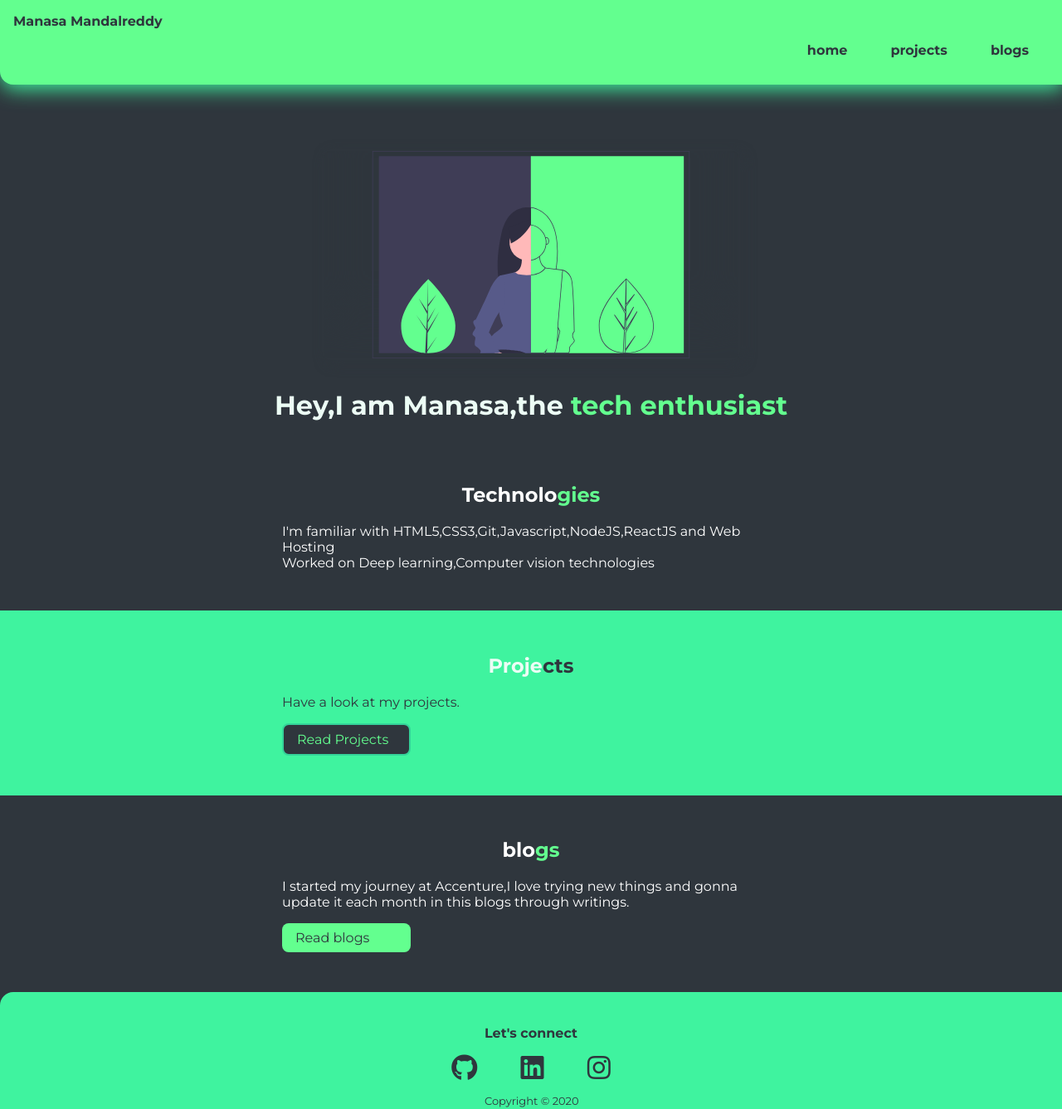
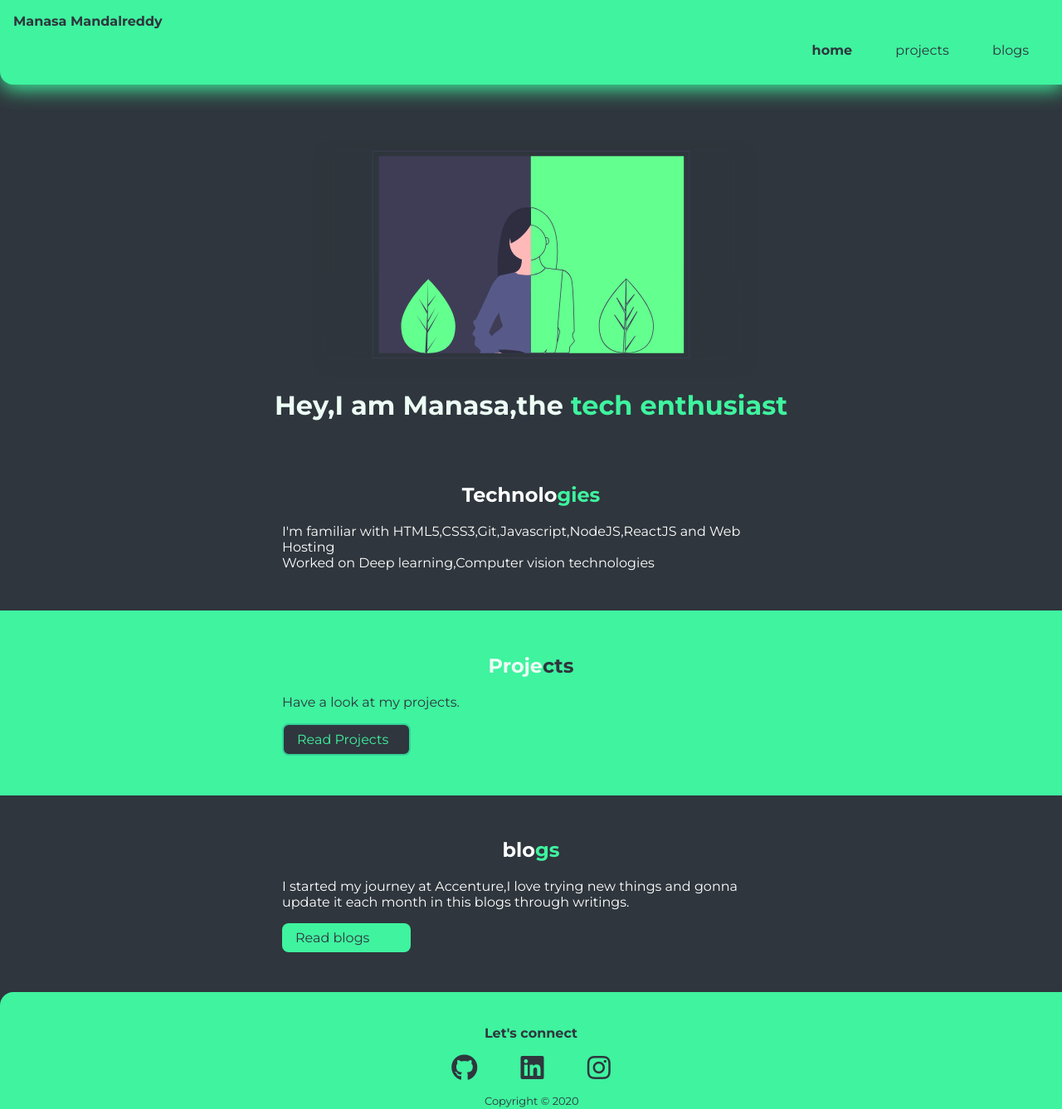
Before and after one commit to Manasa1013/manasa-portfolio, a plain HTML site: page index.html in a window 1280 px wide. Shown: the whole page at 83% size. Drawn offline with Linux system fonts and the light colour scheme.

Commit message:
style: modified the color green on elements

```diff
--- a/css/styles.css
+++ b/css/styles.css
@@ -29,7 +29,7 @@ body{
 
 }
 .alter{
-    color : var(--yours-green);
+    color : var(--image-other-green);
 }
 .different{
     color: var(--primary-white);
@@ -85,7 +85,7 @@ hr{
 }
 
 .minds .minds-heading .heading-inverted{
-    color : var(--yours-green);
+    color : var(--image-other-green);
 }
 .section {
     padding: 2rem;
@@ -108,7 +108,7 @@ hr{
     /* background-color: var(--primary-color);
      */
      /* background-color: var(--yours-green); */
-     background-color: var(--yours-green);
+     background-color: var(--image-other-green);
     color : var(--primary-color);
     box-shadow: 1px 5px 25px 0px var(--image-other-green);
     padding : 1rem;
@@ -130,7 +130,7 @@ hr{
 .navigation .link{
     color: var(--primary-color);
     text-decoration: none;
-    font-weight: bolder;
+
 }
 .navigation .link:hover{
     color: var(--hover-black);
@@ -149,7 +149,7 @@ hr{
     box-sizing: border-box;
 }
 .link-primary{
-    background-color: var(--yours-green);
+    background-color: var(--image-other-green);
     color: var(--primary-color);
     border-radius: 0.5rem;
     display: block;
@@ -164,7 +164,7 @@ hr{
 }
 .link-secondary{
     background-color: var(--primary-color);
-    color: var(--yours-green);
+    color: var(--image-other-green);
     border-radius: 0.5rem;
     border: 2px solid var(--hover-green);
     display: block;
```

* _Required action_: Copy each record exactly. Leave any images out of the copy.

* _Exercise output_:
Before and after one commit to Manasa1013/manasa-portfolio, a plain HTML site: page index.html in a window 1280 px wide. Shown: the whole page at 83% size. Drawn offline with Linux system fonts and the light colour scheme.

Commit message:
style: modified the color green on elements

```diff
--- a/css/styles.css
+++ b/css/styles.css
@@ -29,7 +29,7 @@ body{
 
 }
 .alter{
-    color : var(--yours-green);
+    color : var(--image-other-green);
 }
 .different{
     color: var(--primary-white);
@@ -85,7 +85,7 @@ hr{
 }
 
 .minds .minds-heading .heading-inverted{
-    color : var(--yours-green);
+    color : var(--image-other-green);
 }
 .section {
     padding: 2rem;
@@ -108,7 +108,7 @@ hr{
     /* background-color: var(--primary-color);
      */
      /* background-color: var(--yours-green); */
-     background-color: var(--yours-green);
+     background-color: var(--image-other-green);
     color : var(--primary-color);
     box-shadow: 1px 5px 25px 0px var(--image-other-green);
     padding : 1rem;
@@ -130,7 +130,7 @@ hr{
 .navigation .link{
     color: var(--primary-color);
     text-decoration: none;
-    font-weight: bolder;
+
 }
 .navigation .link:hover{
     color: var(--hover-black);
@@ -149,7 +149,7 @@ hr{
     box-sizing: border-box;
 }
 .link-primary{
-    background-color: var(--yours-green);
+    background-color: var(--image-other-green);
     color: var(--primary-color);
     border-radius: 0.5rem;
     display: block;
@@ -164,7 +164,7 @@ hr{
 }
 .link-secondary{
     background-color: var(--primary-color);
-    color: var(--yours-green);
+    color: var(--image-other-green);
     border-radius: 0.5rem;
     border: 2px solid var(--hover-green);
     display: block;
```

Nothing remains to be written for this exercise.